### [The problem]
In your copy, include no images, and write out every entry below exactly as it stands.

### [Front-end code edit data]
<<<<

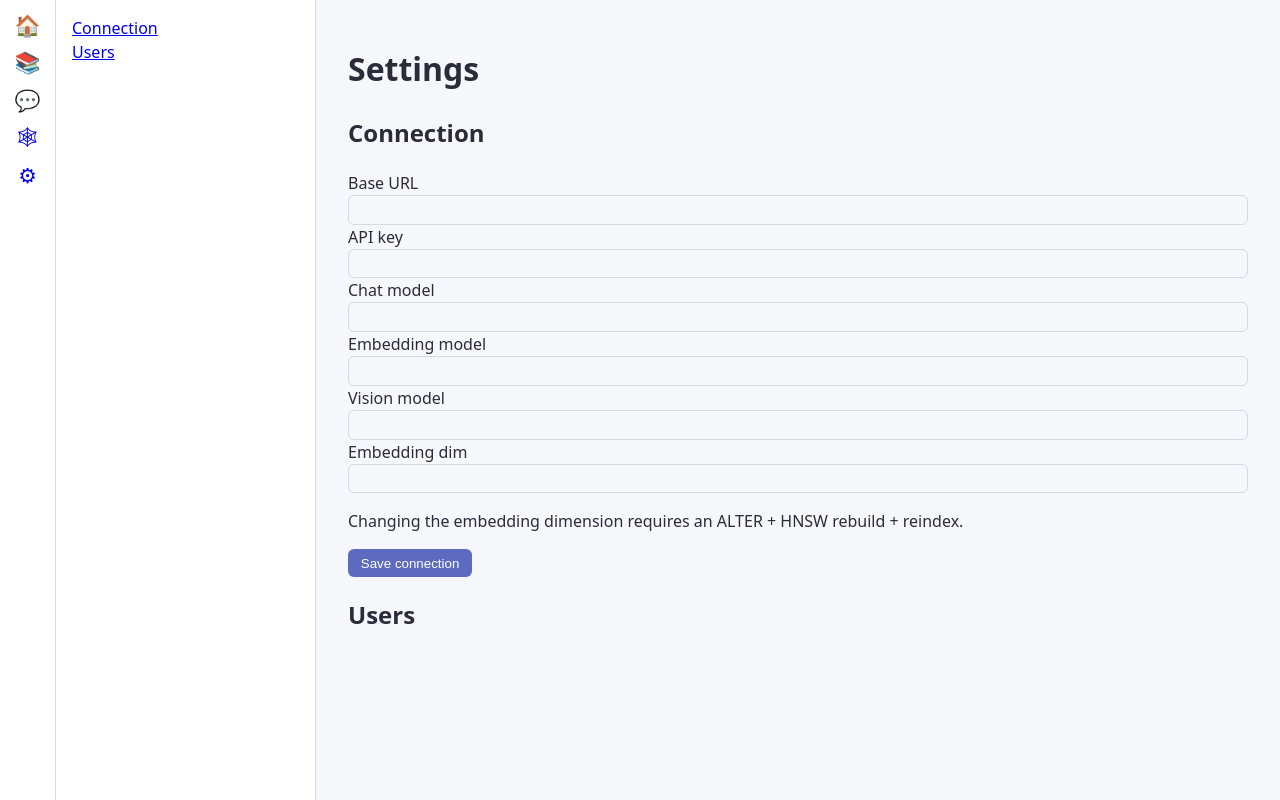
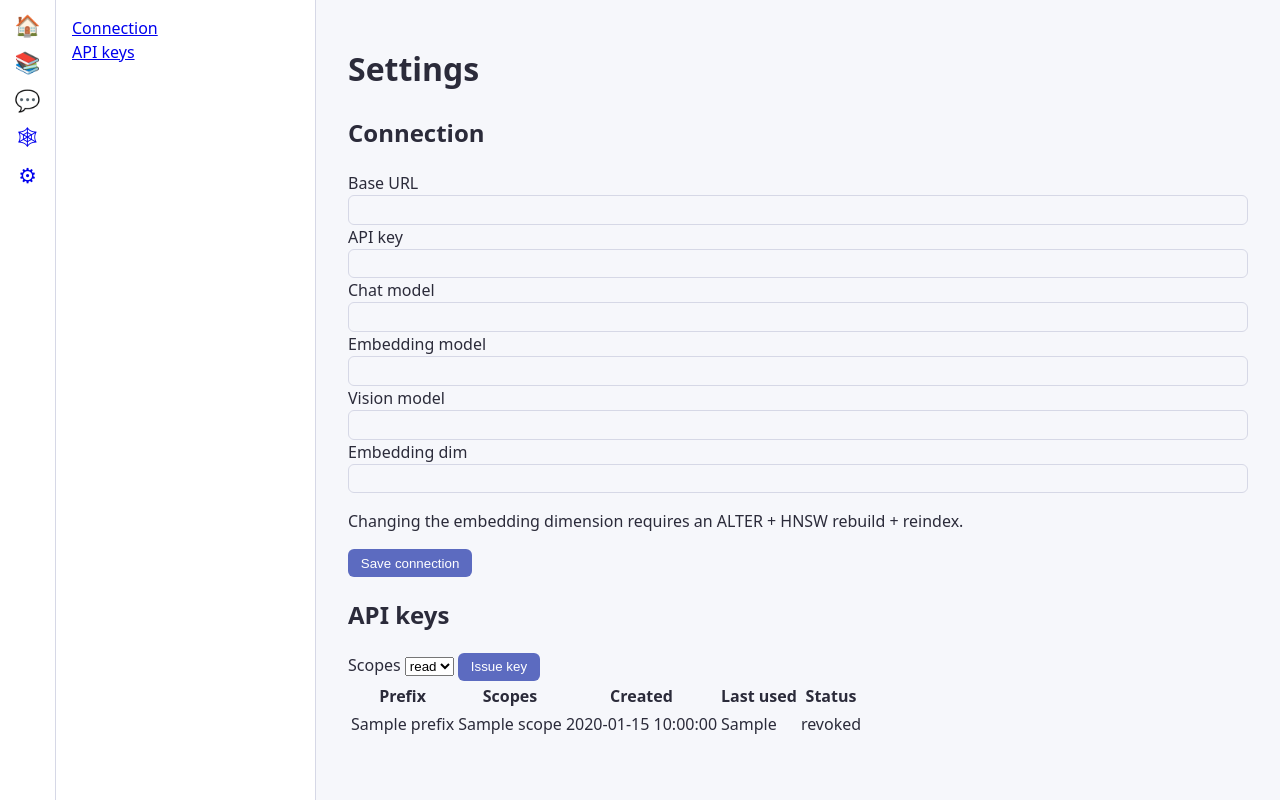
Before and after one commit to ikeniborn/personal-ai-wiki, a FastAPI app: template src/paw/api/web/templates/settings.html in a window 1280 px wide. Run offline with FastAPI, Linux system fonts and the light colour scheme; the template is opened without the code that fills it: most values are stand-ins (such as "Sample title", 1, 10 or a date in 2020); parts of the project's set-up code (start-up, migrations or seed data) failed here and were passed over.

Commit message:
feat(web): admin UI for api-keys + users management with i18n
Co-Authored-By: Claude Opus 4.8 <noreply@anthropic.com>

```diff
--- /dev/null
+++ b/src/paw/api/web/templates/_apikey_issued.html
@@ -0,0 +1,2 @@
+<p class="apikey-reveal">{{ t('apikeys.token_once') }}</p>
+<code>{{ token }}</code>
--- a/src/paw/api/web/templates/settings.html
+++ b/src/paw/api/web/templates/settings.html
@@ -1,23 +1,114 @@
 {% extends "base.html" %}
-{% block title %}Settings · Personal AI Wiki{% endblock %}
+{% block title %}{{ t('settings.title') }} · {{ t('app.name') }}{% endblock %}
 {% block sidebar %}
-<nav><a href="#connection">Connection</a><br><a href="#users">Users</a></nav>
+<nav>
+  <a href="#connection">{{ t('settings.connection') }}</a><br>
+  <a href="#apikeys">{{ t('apikeys.title') }}</a><br>
+  {% if user and user.role == 'admin' %}<a href="#users">{{ t('users.title') }}</a>{% endif %}
+</nav>
 {% endblock %}
 {% block content %}
-<h1>Settings</h1>
+<h1>{{ t('settings.title') }}</h1>
+
 <section id="connection">
-  <h2>Connection</h2>
+  <h2>{{ t('settings.connection') }}</h2>
   <form hx-post="/api/v1/settings/provider" hx-ext="json-enc"
         hx-headers='{"x-csrf-token": "{{ csrf }}"}'>
-    <label>Base URL <input name="base_url" required></label>
-    <label>API key <input name="api_key" type="password"></label>
-    <label>Chat model <input name="chat_model" required></label>
-    <label>Embedding model <input name="embedding_model" required></label>
-    <label>Vision model <input name="vision_model"></label>
-    <label>Embedding dim <input name="embedding_dim" type="number" required></label>
+    <label>{{ t('settings.base_url') }} <input name="base_url" required></label>
+    <label>{{ t('settings.api_key') }} <input name="api_key" type="password"></label>
+    <label>{{ t('settings.chat_model') }} <input name="chat_model" required></label>
+    <label>{{ t('settings.embedding_model') }} <input name="embedding_model" required></label>
+    <label>{{ t('settings.vision_model') }} <input name="vision_model"></label>
+    <label>{{ t('settings.embedding_dim') }} <input name="embedding_dim" type="number" required></label>
     <p class="warning">Changing the embedding dimension requires an ALTER + HNSW rebuild + reindex.</p>
-    <button type="submit">Save connection</button>
+    <button type="submit">{{ t('settings.save_connection') }}</button>
   </form>
 </section>
-<section id="users"><h2>Users</h2></section>
+
+<section id="apikeys">
+  <h2>{{ t('apikeys.title') }}</h2>
+  <form hx-post="/api-keys/issue"
+        hx-headers='{"x-csrf-token": "{{ csrf }}"}'
+        hx-target="#apikey-issued" hx-swap="innerHTML">
+    <label>{{ t('apikeys.scopes') }}
+      <select name="scopes">
+        <option value="read" selected>read</option>
+      </select>
+    </label>
+    <button type="submit">{{ t('apikeys.issue') }}</button>
+  </form>
+  <div id="apikey-issued"></div>
+  <table>
+    <thead><tr>
+      <th>{{ t('apikeys.prefix') }}</th><th>{{ t('apikeys.scopes') }}</th>
+      <th>{{ t('apikeys.created') }}</th><th>{{ t('apikeys.last_used') }}</th>
+      <th>{{ t('apikeys.status') }}</th><th></th>
+    </tr></thead>
+    <tbody>
+      {% for k in api_keys %}
+      <tr>
+        <td>{{ k.prefix }}</td>
+        <td>{{ k.scopes | join(', ') }}</td>
+        <td>{{ k.created_at }}</td>
+        <td>{{ k.last_used or '—' }}</td>
+        <td>{% if k.revoked_at %}{{ t('apikeys.revoked') }}{% else %}{{ t('apikeys.active') }}{% endif %}</td>
+        <td>
+          {% if not k.revoked_at %}
+          <button hx-delete="/api/v1/api-keys/{{ k.id }}"
+                  hx-headers='{"x-csrf-token": "{{ csrf }}"}'
+                  hx-target="closest tr" hx-swap="outerHTML">{{ t('apikeys.revoke') }}</button>
+          {% endif %}
+        </td>
+      </tr>
+      {% endfor %}
+    </tbody>
+  </table>
+</section>
+
+{% if user and user.role == 'admin' %}
+<section id="users">
+  <h2>{{ t('users.title') }}</h2>
+  <form hx-post="/api/v1/users" hx-ext="json-enc"
+        hx-headers='{"x-csrf-token": "{{ csrf }}"}'>
+    <label>{{ t('users.email') }} <input name="email" type="email" required></label>
+    <label>{{ t('users.new_password') }} <input name="password" type="password" required></label>
+    <label>{{ t('users.role') }}
+      <select name="role">
+        <option value="viewer">{{ t('users.role_viewer') }}</option>
+        <option value="editor">{{ t('users.role_editor') }}</option>
+        <option value="admin">{{ t('users.role_admin') }}</option>
+      </select>
+    </label>
+    <button type="submit">{{ t('users.create') }}</button>
+  </form>
+  <table>
+    <thead><tr>
+      <th>{{ t('users.email') }}</th><th>{{ t('users.role') }}</th>
+      <th>{{ t('users.created') }}</th><th></th>
+    </tr></thead>
+    <tbody>
+      {% for u in users %}
+      <tr>
+        <td>{{ u.email }}</td>
+        <td>
+          <select name="role"
+                  hx-patch="/api/v1/users/{{ u.id }}" hx-ext="json-enc"
+                  hx-headers='{"x-csrf-token": "{{ csrf }}"}' hx-swap="none">
+            <option value="viewer" {% if u.role == 'viewer' %}selected{% endif %}>{{ t('users.role_viewer') }}</option>
+            <option value="editor" {% if u.role == 'editor' %}selected{% endif %}>{{ t('users.role_editor') }}</option>
+            <option value="admin" {% if u.role == 'admin' %}selected{% endif %}>{{ t('users.role_admin') }}</option>
+          </select>
+        </td>
+        <td>{{ u.created_at }}</td>
+        <td>
+          <button hx-delete="/api/v1/users/{{ u.id }}"
+                  hx-headers='{"x-csrf-token": "{{ csrf }}"}'
+                  hx-target="closest tr" hx-swap="outerHTML">{{ t('users.remove') }}</button>
+        </td>
+      </tr>
+      {% endfor %}
+    </tbody>
+  </table>
+</section>
+{% endif %}
 {% endblock %}
```
Also changed, not shown: src/paw/api/web/routes.py (+15 -0 lines), tests/api/test_admin_ui_pages.py (added, +43 -0 lines).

>>>>

### [Completed task]
Before and after one commit to ikeniborn/personal-ai-wiki, a FastAPI app: template src/paw/api/web/templates/settings.html in a window 1280 px wide. Run offline with FastAPI, Linux system fonts and the light colour scheme; the template is opened without the code that fills it: most values are stand-ins (such as "Sample title", 1, 10 or a date in 2020); parts of the project's set-up code (start-up, migrations or seed data) failed here and were passed over.

Commit message:
feat(web): admin UI for api-keys + users management with i18n
Co-Authored-By: Claude Opus 4.8 <noreply@anthropic.com>

```diff
--- /dev/null
+++ b/src/paw/api/web/templates/_apikey_issued.html
@@ -0,0 +1,2 @@
+<p class="apikey-reveal">{{ t('apikeys.token_once') }}</p>
+<code>{{ token }}</code>
--- a/src/paw/api/web/templates/settings.html
+++ b/src/paw/api/web/templates/settings.html
@@ -1,23 +1,114 @@
 {% extends "base.html" %}
-{% block title %}Settings · Personal AI Wiki{% endblock %}
+{% block title %}{{ t('settings.title') }} · {{ t('app.name') }}{% endblock %}
 {% block sidebar %}
-<nav><a href="#connection">Connection</a><br><a href="#users">Users</a></nav>
+<nav>
+  <a href="#connection">{{ t('settings.connection') }}</a><br>
+  <a href="#apikeys">{{ t('apikeys.title') }}</a><br>
+  {% if user and user.role == 'admin' %}<a href="#users">{{ t('users.title') }}</a>{% endif %}
+</nav>
 {% endblock %}
 {% block content %}
-<h1>Settings</h1>
+<h1>{{ t('settings.title') }}</h1>
+
 <section id="connection">
-  <h2>Connection</h2>
+  <h2>{{ t('settings.connection') }}</h2>
   <form hx-post="/api/v1/settings/provider" hx-ext="json-enc"
         hx-headers='{"x-csrf-token": "{{ csrf }}"}'>
-    <label>Base URL <input name="base_url" required></label>
-    <label>API key <input name="api_key" type="password"></label>
-    <label>Chat model <input name="chat_model" required></label>
-    <label>Embedding model <input name="embedding_model" required></label>
-    <label>Vision model <input name="vision_model"></label>
-    <label>Embedding dim <input name="embedding_dim" type="number" required></label>
+    <label>{{ t('settings.base_url') }} <input name="base_url" required></label>
+    <label>{{ t('settings.api_key') }} <input name="api_key" type="password"></label>
+    <label>{{ t('settings.chat_model') }} <input name="chat_model" required></label>
+    <label>{{ t('settings.embedding_model') }} <input name="embedding_model" required></label>
+    <label>{{ t('settings.vision_model') }} <input name="vision_model"></label>
+    <label>{{ t('settings.embedding_dim') }} <input name="embedding_dim" type="number" required></label>
     <p class="warning">Changing the embedding dimension requires an ALTER + HNSW rebuild + reindex.</p>
-    <button type="submit">Save connection</button>
+    <button type="submit">{{ t('settings.save_connection') }}</button>
   </form>
 </section>
-<section id="users"><h2>Users</h2></section>
+
+<section id="apikeys">
+  <h2>{{ t('apikeys.title') }}</h2>
+  <form hx-post="/api-keys/issue"
+        hx-headers='{"x-csrf-token": "{{ csrf }}"}'
+        hx-target="#apikey-issued" hx-swap="innerHTML">
+    <label>{{ t('apikeys.scopes') }}
+      <select name="scopes">
+        <option value="read" selected>read</option>
+      </select>
+    </label>
+    <button type="submit">{{ t('apikeys.issue') }}</button>
+  </form>
+  <div id="apikey-issued"></div>
+  <table>
+    <thead><tr>
+      <th>{{ t('apikeys.prefix') }}</th><th>{{ t('apikeys.scopes') }}</th>
+      <th>{{ t('apikeys.created') }}</th><th>{{ t('apikeys.last_used') }}</th>
+      <th>{{ t('apikeys.status') }}</th><th></th>
+    </tr></thead>
+    <tbody>
+      {% for k in api_keys %}
+      <tr>
+        <td>{{ k.prefix }}</td>
+        <td>{{ k.scopes | join(', ') }}</td>
+        <td>{{ k.created_at }}</td>
+        <td>{{ k.last_used or '—' }}</td>
+        <td>{% if k.revoked_at %}{{ t('apikeys.revoked') }}{% else %}{{ t('apikeys.active') }}{% endif %}</td>
+        <td>
+          {% if not k.revoked_at %}
+          <button hx-delete="/api/v1/api-keys/{{ k.id }}"
+                  hx-headers='{"x-csrf-token": "{{ csrf }}"}'
+                  hx-target="closest tr" hx-swap="outerHTML">{{ t('apikeys.revoke') }}</button>
+          {% endif %}
+        </td>
+      </tr>
+      {% endfor %}
+    </tbody>
+  </table>
+</section>
+
+{% if user and user.role == 'admin' %}
+<section id="users">
+  <h2>{{ t('users.title') }}</h2>
+  <form hx-post="/api/v1/users" hx-ext="json-enc"
+        hx-headers='{"x-csrf-token": "{{ csrf }}"}'>
+    <label>{{ t('users.email') }} <input name="email" type="email" required></label>
+    <label>{{ t('users.new_password') }} <input name="password" type="password" required></label>
+    <label>{{ t('users.role') }}
+      <select name="role">
+        <option value="viewer">{{ t('users.role_viewer') }}</option>
+        <option value="editor">{{ t('users.role_editor') }}</option>
+        <option value="admin">{{ t('users.role_admin') }}</option>
+      </select>
+    </label>
+    <button type="submit">{{ t('users.create') }}</button>
+  </form>
+  <table>
+    <thead><tr>
+      <th>{{ t('users.email') }}</th><th>{{ t('users.role') }}</th>
+      <th>{{ t('users.created') }}</th><th></th>
+    </tr></thead>
+    <tbody>
+      {% for u in users %}
+      <tr>
+        <td>{{ u.email }}</td>
+        <td>
+          <select name="role"
+                  hx-patch="/api/v1/users/{{ u.id }}" hx-ext="json-enc"
+                  hx-headers='{"x-csrf-token": "{{ csrf }}"}' hx-swap="none">
+            <option value="viewer" {% if u.role == 'viewer' %}selected{% endif %}>{{ t('users.role_viewer') }}</option>
+            <option value="editor" {% if u.role == 'editor' %}selected{% endif %}>{{ t('users.role_editor') }}</option>
+            <option value="admin" {% if u.role == 'admin' %}selected{% endif %}>{{ t('users.role_admin') }}</option>
+          </select>
+        </td>
+        <td>{{ u.created_at }}</td>
+        <td>
+          <button hx-delete="/api/v1/users/{{ u.id }}"
+                  hx-headers='{"x-csrf-token": "{{ csrf }}"}'
+                  hx-target="closest tr" hx-swap="outerHTML">{{ t('users.remove') }}</button>
+        </td>
+      </tr>
+      {% endfor %}
+    </tbody>
+  </table>
+</section>
+{% endif %}
 {% endblock %}
```
Also changed, not shown: src/paw/api/web/routes.py (+15 -0 lines), tests/api/test_admin_ui_pages.py (added, +43 -0 lines).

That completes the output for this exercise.